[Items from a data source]
::::

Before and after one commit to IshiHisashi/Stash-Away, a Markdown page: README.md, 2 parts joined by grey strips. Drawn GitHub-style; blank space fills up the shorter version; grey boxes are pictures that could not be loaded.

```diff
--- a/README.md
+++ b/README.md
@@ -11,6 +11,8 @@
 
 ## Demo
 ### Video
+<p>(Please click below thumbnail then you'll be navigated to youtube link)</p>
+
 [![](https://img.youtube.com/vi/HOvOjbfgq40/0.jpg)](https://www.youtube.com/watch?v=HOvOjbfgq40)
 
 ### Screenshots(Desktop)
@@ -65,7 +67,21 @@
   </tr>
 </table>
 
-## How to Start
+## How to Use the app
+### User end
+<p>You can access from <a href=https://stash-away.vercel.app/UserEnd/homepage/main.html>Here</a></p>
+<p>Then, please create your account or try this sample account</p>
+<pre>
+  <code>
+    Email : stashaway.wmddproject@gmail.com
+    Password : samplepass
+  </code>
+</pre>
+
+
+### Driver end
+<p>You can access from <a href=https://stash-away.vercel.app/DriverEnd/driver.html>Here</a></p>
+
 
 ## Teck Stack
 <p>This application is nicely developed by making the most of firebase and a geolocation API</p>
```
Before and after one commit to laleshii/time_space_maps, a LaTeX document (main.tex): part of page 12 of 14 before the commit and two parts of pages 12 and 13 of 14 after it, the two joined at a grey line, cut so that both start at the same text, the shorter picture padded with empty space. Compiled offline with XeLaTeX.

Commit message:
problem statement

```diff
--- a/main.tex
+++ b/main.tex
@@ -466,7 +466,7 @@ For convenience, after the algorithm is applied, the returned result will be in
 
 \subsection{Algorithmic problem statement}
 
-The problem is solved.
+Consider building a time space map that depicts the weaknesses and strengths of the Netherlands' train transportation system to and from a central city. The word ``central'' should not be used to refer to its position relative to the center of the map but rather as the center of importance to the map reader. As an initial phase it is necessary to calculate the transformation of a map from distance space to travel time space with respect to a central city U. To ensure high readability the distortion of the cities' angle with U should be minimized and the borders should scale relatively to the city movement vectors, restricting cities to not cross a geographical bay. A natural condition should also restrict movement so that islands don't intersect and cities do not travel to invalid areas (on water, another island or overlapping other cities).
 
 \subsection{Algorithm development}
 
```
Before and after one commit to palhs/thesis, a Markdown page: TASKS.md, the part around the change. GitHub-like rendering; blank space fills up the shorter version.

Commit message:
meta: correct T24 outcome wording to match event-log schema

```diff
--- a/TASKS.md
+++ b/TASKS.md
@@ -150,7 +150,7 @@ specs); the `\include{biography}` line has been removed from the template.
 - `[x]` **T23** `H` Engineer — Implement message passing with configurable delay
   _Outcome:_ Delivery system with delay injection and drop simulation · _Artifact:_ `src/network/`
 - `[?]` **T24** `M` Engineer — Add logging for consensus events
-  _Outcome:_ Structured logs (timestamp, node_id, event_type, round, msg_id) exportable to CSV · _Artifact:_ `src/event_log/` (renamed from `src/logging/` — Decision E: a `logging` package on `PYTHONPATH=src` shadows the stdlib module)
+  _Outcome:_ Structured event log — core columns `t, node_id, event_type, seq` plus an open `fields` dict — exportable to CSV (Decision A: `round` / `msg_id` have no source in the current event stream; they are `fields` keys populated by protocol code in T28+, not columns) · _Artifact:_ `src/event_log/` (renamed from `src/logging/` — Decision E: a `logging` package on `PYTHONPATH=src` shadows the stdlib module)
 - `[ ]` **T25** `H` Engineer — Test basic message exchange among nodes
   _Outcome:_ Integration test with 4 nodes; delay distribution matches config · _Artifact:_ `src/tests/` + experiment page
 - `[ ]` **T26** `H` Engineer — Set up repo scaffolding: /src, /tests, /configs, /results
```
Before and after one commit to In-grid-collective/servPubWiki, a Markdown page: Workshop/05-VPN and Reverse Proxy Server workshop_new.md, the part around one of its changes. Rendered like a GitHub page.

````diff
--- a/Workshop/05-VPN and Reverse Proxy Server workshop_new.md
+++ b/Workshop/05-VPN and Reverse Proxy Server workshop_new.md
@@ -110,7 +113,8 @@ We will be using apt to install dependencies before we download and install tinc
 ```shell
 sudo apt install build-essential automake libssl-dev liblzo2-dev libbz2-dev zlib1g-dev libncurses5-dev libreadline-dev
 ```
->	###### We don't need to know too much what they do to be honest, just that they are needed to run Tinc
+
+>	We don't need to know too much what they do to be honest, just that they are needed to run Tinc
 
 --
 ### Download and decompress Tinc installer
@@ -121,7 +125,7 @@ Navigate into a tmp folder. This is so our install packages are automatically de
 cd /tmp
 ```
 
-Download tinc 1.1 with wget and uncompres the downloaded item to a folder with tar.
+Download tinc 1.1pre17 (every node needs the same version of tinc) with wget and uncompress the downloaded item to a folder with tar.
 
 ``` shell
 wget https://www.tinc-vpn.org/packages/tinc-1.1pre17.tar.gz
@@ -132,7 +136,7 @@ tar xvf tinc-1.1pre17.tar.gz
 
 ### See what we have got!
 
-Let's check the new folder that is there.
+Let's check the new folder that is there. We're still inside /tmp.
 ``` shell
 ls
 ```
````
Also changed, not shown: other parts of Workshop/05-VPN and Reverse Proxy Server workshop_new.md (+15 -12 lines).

::::

**PROBLEM TO SOLVE:** If the string "folder" is in a line of the entries, pick that line out.

**EXPECTED OUTPUT:**
@@ -121,7 +125,7 @@ Navigate into a tmp folder. This is so our install packages are automatically de
-Download tinc 1.1 with wget and uncompres the downloaded item to a folder with tar.
+Download tinc 1.1pre17 (every node needs the same version of tinc) with wget and uncompress the downloaded item to a folder with tar.
-Let's check the new folder that is there.
+Let's check the new folder that is there. We're still inside /tmp.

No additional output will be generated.